“(b) To counteract the intrigues of capitalists always ready, in cases of strikes and lockouts, to misuse the foreign workman as a tool against the native workman, is one of the particular functions which our Society has hitherto performed with success. It is one of the great purposes of the Association to make the workmen of different countries not only feel but act as brethren and comrades in the army of emancipation.” (3)

“Help us, then, in the noble enterprise, help us to bring about a common understanding between the peoples of all countries, so that in the struggles of labour with unprincipled capitalists they may not be able to execute the threat which they so often indulge in, of using the working men of one country as instruments to defeat the just demands of the workmen in another. This has been done in the past, and seeds of discord and national antipathies have been thereby created and perpetuated. A part of our mission is to prevent the recurrence of such evils, and you can help us to achieve our aims.” (4)

Marx himself wrote of a situation where:

“Some time ago the London journeymen tailors formed a general association 120 to uphold their demands against the London master tailors, who are mostly big capitalists. It was a question not only of bringing wages into line with the increased prices of means of subsistence, but also of putting an end to the exceedingly harsh treatment of the workers in this branch of industry. The masters sought to frustrate this plan by recruiting journeymen tailors, chiefly in Belgium, France and Switzerland. Thereupon the secretaries of the Central Council of the International Working Men’s Association published in Belgian, French and Swiss newspapers a warning which was a complete success. The London masters’ manoeuvre was foiled; they had to surrender and meet their workers’ just demands.

Defeated in England, the masters are now trying to take counter-measures, starting in Scotland. The fact is that, as a result of the London events, they had to agree, initially, to a 15 per cent. wage rise in Edinburgh as well.
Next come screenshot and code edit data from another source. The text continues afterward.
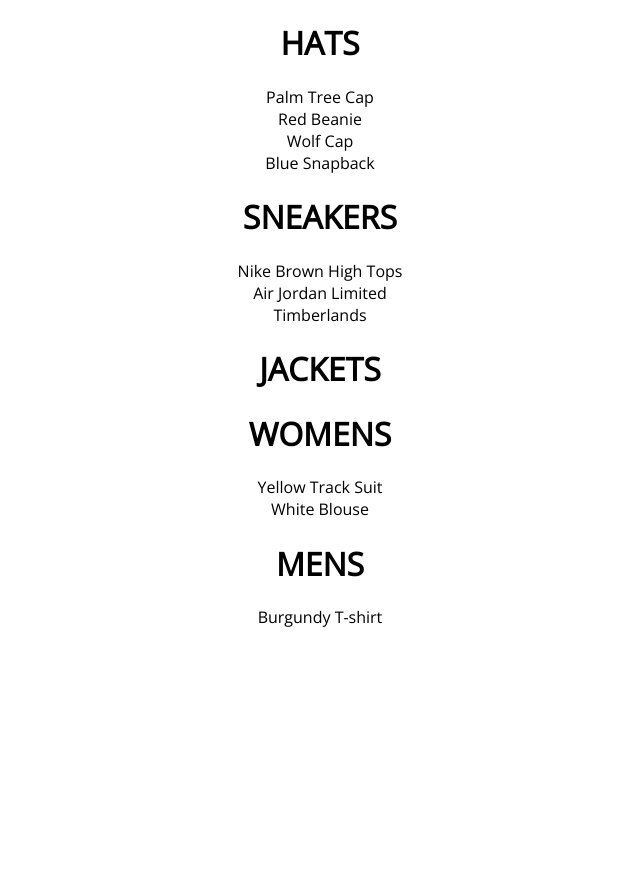
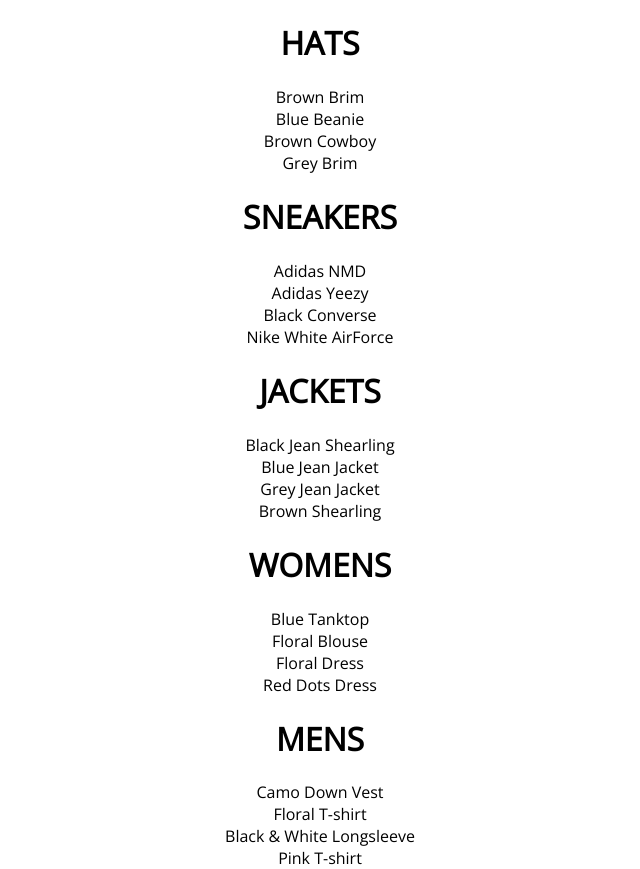
Before and after one commit to KolipakaSrinivas/crwn-clothing, a React (Create React App) app: page /shop in a window 1280 px wide. Shown: the whole page, without its empty margins (320-960 px from the left). Before the commit the page ends 800 px from the top, so only its background shows below. Built offline with nearby package versions, Linux system fonts and the light colour scheme.

Commit message:
chaned the lessthan symbol

```diff
--- a/src/components/collection-preview/collection-preview.component.jsx
+++ b/src/components/collection-preview/collection-preview.component.jsx
@@ -7,7 +7,7 @@
             <h1 className='title'>{title.toUpperCase()}</h1>
             <div className='preview'>
                 {
-                    items.filter((item,index)=>index > 4)
+                    items.filter((item,index)=>index < 4)
                     .map(items=>(
                            <div key={items.id}>{items.name}</div>
                         )
```
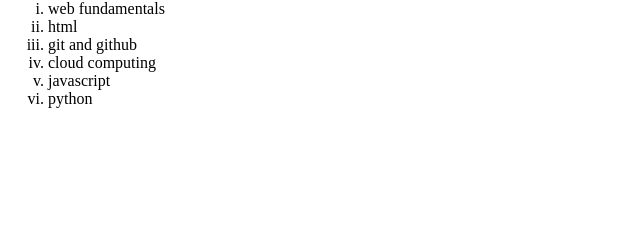
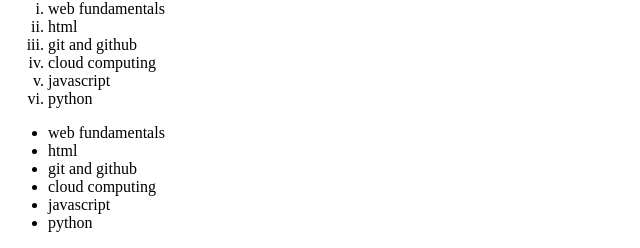
Before and after one commit to Nome-Miracle/classwork2, a plain HTML site: page index.html in a window 1280 px wide. Shown: the part 706-954 px from the top of the page, without its empty margins (0-640 px from the left). Before the commit the page ends 830 px from the top, so only its background shows below. Drawn offline with Linux system fonts and the light colour scheme.

Commit message:
un ordered list added

```diff
--- a/index.html
+++ b/index.html
@@ -33,6 +33,15 @@
 
     </ol>
 
+    <ul>
+    <li>web fundamentals</li>
+    <li>html</li>
+    <li>git and github</li>
+    <li>cloud computing</li>
+    <li>javascript</li>
+    <li>python</li>
+
+    </ul>
 
 
 </body>
```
But secretly they sent agents to Germany to recruit journeymen tailors, particularly in the Hanover and Mecklenburg areas, for importation to Edinburgh. The first group has already been shipped off. The purpose of this importation is the same as that of the importation of Indian coolies to Jamaica, namely, perpetuation of slavery. If the Edinburgh masters succeeded, through the import of German labour, in nullifying the concessions they had already made, it would inevitably lead to repercussions in England. No one would suffer more than the German workers themselves, who constitute in Great Britain a larger number than the workers of all the other Continental nations. And the newly-imported workers, being completely helpless in a strange land, would soon sink to the level of pariahs.

Furthermore, it is a point of honour with the German workers to prove to other countries that they, like their brothers in France, Belgium and Switzerland, know how to defend the common interests of their class and will not become obedient mercenaries of capital in its struggle against labour.” (5)

The International could correctly conclude that:

“The poor have no country, in all lands they suffer from the same evils, and they therefore realise that the barriers put up by the powers that be the more thoroughly to enslave the people must fall.” (6)

(1) https://www.marxists.org/archive/marx/iwma/documents/1865/london-conference-minutes.htm
(2) https://www.marxists.org/archive/marx/iwma/documents/1864/rules.htm
(3) https://www.marxists.org/archive/marx/iwma/documents/1866/instructions.htm#01
(4) https://www.marxists.org/archive/marx/iwma/documents/1866/appeal-british.htm
(5) https://www.marxists.org/archive/marx/iwma/documents/1866/warning.htm
(6) https://www.marxists.org/archive/marx/iwma/documents/1866/to-paris-students.htm